Start of MATERIALS PROVIDED

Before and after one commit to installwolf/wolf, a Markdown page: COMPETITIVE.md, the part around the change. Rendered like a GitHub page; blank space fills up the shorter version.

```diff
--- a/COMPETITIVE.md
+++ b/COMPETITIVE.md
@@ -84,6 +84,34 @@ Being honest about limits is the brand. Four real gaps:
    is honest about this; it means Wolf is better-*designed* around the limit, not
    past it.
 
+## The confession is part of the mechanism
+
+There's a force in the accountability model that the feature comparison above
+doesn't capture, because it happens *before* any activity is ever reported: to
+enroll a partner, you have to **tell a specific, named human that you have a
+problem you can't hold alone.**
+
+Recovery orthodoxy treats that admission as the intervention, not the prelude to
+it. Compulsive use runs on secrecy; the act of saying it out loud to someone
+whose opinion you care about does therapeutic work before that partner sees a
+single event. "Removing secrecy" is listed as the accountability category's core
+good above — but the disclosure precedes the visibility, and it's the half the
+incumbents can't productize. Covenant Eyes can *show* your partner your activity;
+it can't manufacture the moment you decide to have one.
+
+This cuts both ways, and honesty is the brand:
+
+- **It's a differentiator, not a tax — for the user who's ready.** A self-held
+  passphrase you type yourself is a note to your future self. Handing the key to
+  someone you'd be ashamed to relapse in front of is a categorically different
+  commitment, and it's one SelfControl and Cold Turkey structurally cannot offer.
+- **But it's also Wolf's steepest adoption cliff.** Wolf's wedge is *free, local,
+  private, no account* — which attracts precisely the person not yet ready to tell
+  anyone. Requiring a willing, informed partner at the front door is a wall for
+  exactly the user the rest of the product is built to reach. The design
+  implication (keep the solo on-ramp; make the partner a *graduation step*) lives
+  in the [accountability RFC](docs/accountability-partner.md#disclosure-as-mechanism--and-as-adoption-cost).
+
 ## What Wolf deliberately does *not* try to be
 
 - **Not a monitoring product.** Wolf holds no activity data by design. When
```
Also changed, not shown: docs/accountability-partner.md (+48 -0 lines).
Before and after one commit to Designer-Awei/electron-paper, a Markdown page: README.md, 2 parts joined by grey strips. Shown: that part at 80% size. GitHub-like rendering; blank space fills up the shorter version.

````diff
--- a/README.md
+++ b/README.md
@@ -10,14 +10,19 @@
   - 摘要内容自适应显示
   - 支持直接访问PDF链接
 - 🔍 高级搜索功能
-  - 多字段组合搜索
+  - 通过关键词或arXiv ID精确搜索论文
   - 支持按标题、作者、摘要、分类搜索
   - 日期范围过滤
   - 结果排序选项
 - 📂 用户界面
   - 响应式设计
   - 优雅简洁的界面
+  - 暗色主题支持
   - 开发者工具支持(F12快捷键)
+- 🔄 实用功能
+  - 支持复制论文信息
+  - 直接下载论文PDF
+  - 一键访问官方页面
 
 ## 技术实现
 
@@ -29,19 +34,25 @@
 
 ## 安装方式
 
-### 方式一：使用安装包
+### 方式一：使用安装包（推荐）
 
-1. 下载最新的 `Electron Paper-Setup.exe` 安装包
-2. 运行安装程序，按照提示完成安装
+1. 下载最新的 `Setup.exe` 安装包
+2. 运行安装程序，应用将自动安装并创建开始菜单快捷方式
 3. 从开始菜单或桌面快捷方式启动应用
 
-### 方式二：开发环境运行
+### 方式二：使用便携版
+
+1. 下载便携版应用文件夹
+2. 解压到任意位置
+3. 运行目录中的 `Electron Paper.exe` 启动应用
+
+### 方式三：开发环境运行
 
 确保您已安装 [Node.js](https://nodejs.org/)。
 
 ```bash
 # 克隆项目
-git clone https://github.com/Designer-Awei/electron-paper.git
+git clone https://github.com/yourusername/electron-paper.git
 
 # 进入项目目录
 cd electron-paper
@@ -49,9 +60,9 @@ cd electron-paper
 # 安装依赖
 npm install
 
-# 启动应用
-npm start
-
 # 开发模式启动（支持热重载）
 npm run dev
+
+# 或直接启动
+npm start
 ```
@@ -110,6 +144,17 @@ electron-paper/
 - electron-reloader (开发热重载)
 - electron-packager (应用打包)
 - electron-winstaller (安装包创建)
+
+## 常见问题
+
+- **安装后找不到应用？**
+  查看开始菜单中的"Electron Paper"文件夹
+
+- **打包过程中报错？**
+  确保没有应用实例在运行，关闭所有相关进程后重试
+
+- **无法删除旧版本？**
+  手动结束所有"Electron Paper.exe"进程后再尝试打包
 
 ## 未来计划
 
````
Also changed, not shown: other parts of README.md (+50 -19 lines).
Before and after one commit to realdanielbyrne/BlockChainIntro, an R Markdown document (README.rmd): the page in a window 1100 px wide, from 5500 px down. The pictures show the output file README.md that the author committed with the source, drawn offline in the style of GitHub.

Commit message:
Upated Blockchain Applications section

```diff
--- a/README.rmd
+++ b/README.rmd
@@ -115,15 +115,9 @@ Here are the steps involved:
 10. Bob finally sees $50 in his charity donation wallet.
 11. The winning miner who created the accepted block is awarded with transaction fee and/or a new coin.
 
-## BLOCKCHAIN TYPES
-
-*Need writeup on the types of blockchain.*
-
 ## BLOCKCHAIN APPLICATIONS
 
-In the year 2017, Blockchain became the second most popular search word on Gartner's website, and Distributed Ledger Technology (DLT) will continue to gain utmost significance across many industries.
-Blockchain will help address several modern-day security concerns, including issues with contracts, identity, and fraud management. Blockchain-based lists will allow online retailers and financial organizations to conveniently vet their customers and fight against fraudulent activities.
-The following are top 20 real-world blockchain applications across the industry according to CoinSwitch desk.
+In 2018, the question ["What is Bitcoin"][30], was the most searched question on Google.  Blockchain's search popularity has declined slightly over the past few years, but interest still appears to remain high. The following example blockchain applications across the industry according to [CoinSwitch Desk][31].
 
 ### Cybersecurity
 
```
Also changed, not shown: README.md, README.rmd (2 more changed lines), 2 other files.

End of MATERIALS PROVIDED

> **TASK STATEMENT**: Reproduce, please, every line of the records above without alteration.

> **OUTPUT FOR THIS EXERCISE**:
Before and after one commit to installwolf/wolf, a Markdown page: COMPETITIVE.md, the part around the change. Rendered like a GitHub page; blank space fills up the shorter version.

```diff
--- a/COMPETITIVE.md
+++ b/COMPETITIVE.md
@@ -84,6 +84,34 @@ Being honest about limits is the brand. Four real gaps:
    is honest about this; it means Wolf is better-*designed* around the limit, not
    past it.
 
+## The confession is part of the mechanism
+
+There's a force in the accountability model that the feature comparison above
+doesn't capture, because it happens *before* any activity is ever reported: to
+enroll a partner, you have to **tell a specific, named human that you have a
+problem you can't hold alone.**
+
+Recovery orthodoxy treats that admission as the intervention, not the prelude to
+it. Compulsive use runs on secrecy; the act of saying it out loud to someone
+whose opinion you care about does therapeutic work before that partner sees a
+single event. "Removing secrecy" is listed as the accountability category's core
+good above — but the disclosure precedes the visibility, and it's the half the
+incumbents can't productize. Covenant Eyes can *show* your partner your activity;
+it can't manufacture the moment you decide to have one.
+
+This cuts both ways, and honesty is the brand:
+
+- **It's a differentiator, not a tax — for the user who's ready.** A self-held
+  passphrase you type yourself is a note to your future self. Handing the key to
+  someone you'd be ashamed to relapse in front of is a categorically different
+  commitment, and it's one SelfControl and Cold Turkey structurally cannot offer.
+- **But it's also Wolf's steepest adoption cliff.** Wolf's wedge is *free, local,
+  private, no account* — which attracts precisely the person not yet ready to tell
+  anyone. Requiring a willing, informed partner at the front door is a wall for
+  exactly the user the rest of the product is built to reach. The design
+  implication (keep the solo on-ramp; make the partner a *graduation step*) lives
+  in the [accountability RFC](docs/accountability-partner.md#disclosure-as-mechanism--and-as-adoption-cost).
+
 ## What Wolf deliberately does *not* try to be
 
 - **Not a monitoring product.** Wolf holds no activity data by design. When
```
Also changed, not shown: docs/accountability-partner.md (+48 -0 lines).
Before and after one commit to Designer-Awei/electron-paper, a Markdown page: README.md, 2 parts joined by grey strips. Shown: that part at 80% size. GitHub-like rendering; blank space fills up the shorter version.

````diff
--- a/README.md
+++ b/README.md
@@ -10,14 +10,19 @@
   - 摘要内容自适应显示
   - 支持直接访问PDF链接
 - 🔍 高级搜索功能
-  - 多字段组合搜索
+  - 通过关键词或arXiv ID精确搜索论文
   - 支持按标题、作者、摘要、分类搜索
   - 日期范围过滤
   - 结果排序选项
 - 📂 用户界面
   - 响应式设计
   - 优雅简洁的界面
+  - 暗色主题支持
   - 开发者工具支持(F12快捷键)
+- 🔄 实用功能
+  - 支持复制论文信息
+  - 直接下载论文PDF
+  - 一键访问官方页面
 
 ## 技术实现
 
@@ -29,19 +34,25 @@
 
 ## 安装方式
 
-### 方式一：使用安装包
+### 方式一：使用安装包（推荐）
 
-1. 下载最新的 `Electron Paper-Setup.exe` 安装包
-2. 运行安装程序，按照提示完成安装
+1. 下载最新的 `Setup.exe` 安装包
+2. 运行安装程序，应用将自动安装并创建开始菜单快捷方式
 3. 从开始菜单或桌面快捷方式启动应用
 
-### 方式二：开发环境运行
+### 方式二：使用便携版
+
+1. 下载便携版应用文件夹
+2. 解压到任意位置
+3. 运行目录中的 `Electron Paper.exe` 启动应用
+
+### 方式三：开发环境运行
 
 确保您已安装 [Node.js](https://nodejs.org/)。
 
 ```bash
 # 克隆项目
-git clone https://github.com/Designer-Awei/electron-paper.git
+git clone https://github.com/yourusername/electron-paper.git
 
 # 进入项目目录
 cd electron-paper
@@ -49,9 +60,9 @@ cd electron-paper
 # 安装依赖
 npm install
 
-# 启动应用
-npm start
-
 # 开发模式启动（支持热重载）
 npm run dev
+
+# 或直接启动
+npm start
 ```
@@ -110,6 +144,17 @@ electron-paper/
 - electron-reloader (开发热重载)
 - electron-packager (应用打包)
 - electron-winstaller (安装包创建)
+
+## 常见问题
+
+- **安装后找不到应用？**
+  查看开始菜单中的"Electron Paper"文件夹
+
+- **打包过程中报错？**
+  确保没有应用实例在运行，关闭所有相关进程后重试
+
+- **无法删除旧版本？**
+  手动结束所有"Electron Paper.exe"进程后再尝试打包
 
 ## 未来计划
 
````
Also changed, not shown: other parts of README.md (+50 -19 lines).
Before and after one commit to realdanielbyrne/BlockChainIntro, an R Markdown document (README.rmd): the page in a window 1100 px wide, from 5500 px down. The pictures show the output file README.md that the author committed with the source, drawn offline in the style of GitHub.

Commit message:
Upated Blockchain Applications section

```diff
--- a/README.rmd
+++ b/README.rmd
@@ -115,15 +115,9 @@ Here are the steps involved:
 10. Bob finally sees $50 in his charity donation wallet.
 11. The winning miner who created the accepted block is awarded with transaction fee and/or a new coin.
 
-## BLOCKCHAIN TYPES
-
-*Need writeup on the types of blockchain.*
-
 ## BLOCKCHAIN APPLICATIONS
 
-In the year 2017, Blockchain became the second most popular search word on Gartner's website, and Distributed Ledger Technology (DLT) will continue to gain utmost significance across many industries.
-Blockchain will help address several modern-day security concerns, including issues with contracts, identity, and fraud management. Blockchain-based lists will allow online retailers and financial organizations to conveniently vet their customers and fight against fraudulent activities.
-The following are top 20 real-world blockchain applications across the industry according to CoinSwitch desk.
+In 2018, the question ["What is Bitcoin"][30], was the most searched question on Google.  Blockchain's search popularity has declined slightly over the past few years, but interest still appears to remain high. The following example blockchain applications across the industry according to [CoinSwitch Desk][31].
 
 ### Cybersecurity
 
```
Also changed, not shown: README.md, README.rmd (2 more changed lines), 2 other files.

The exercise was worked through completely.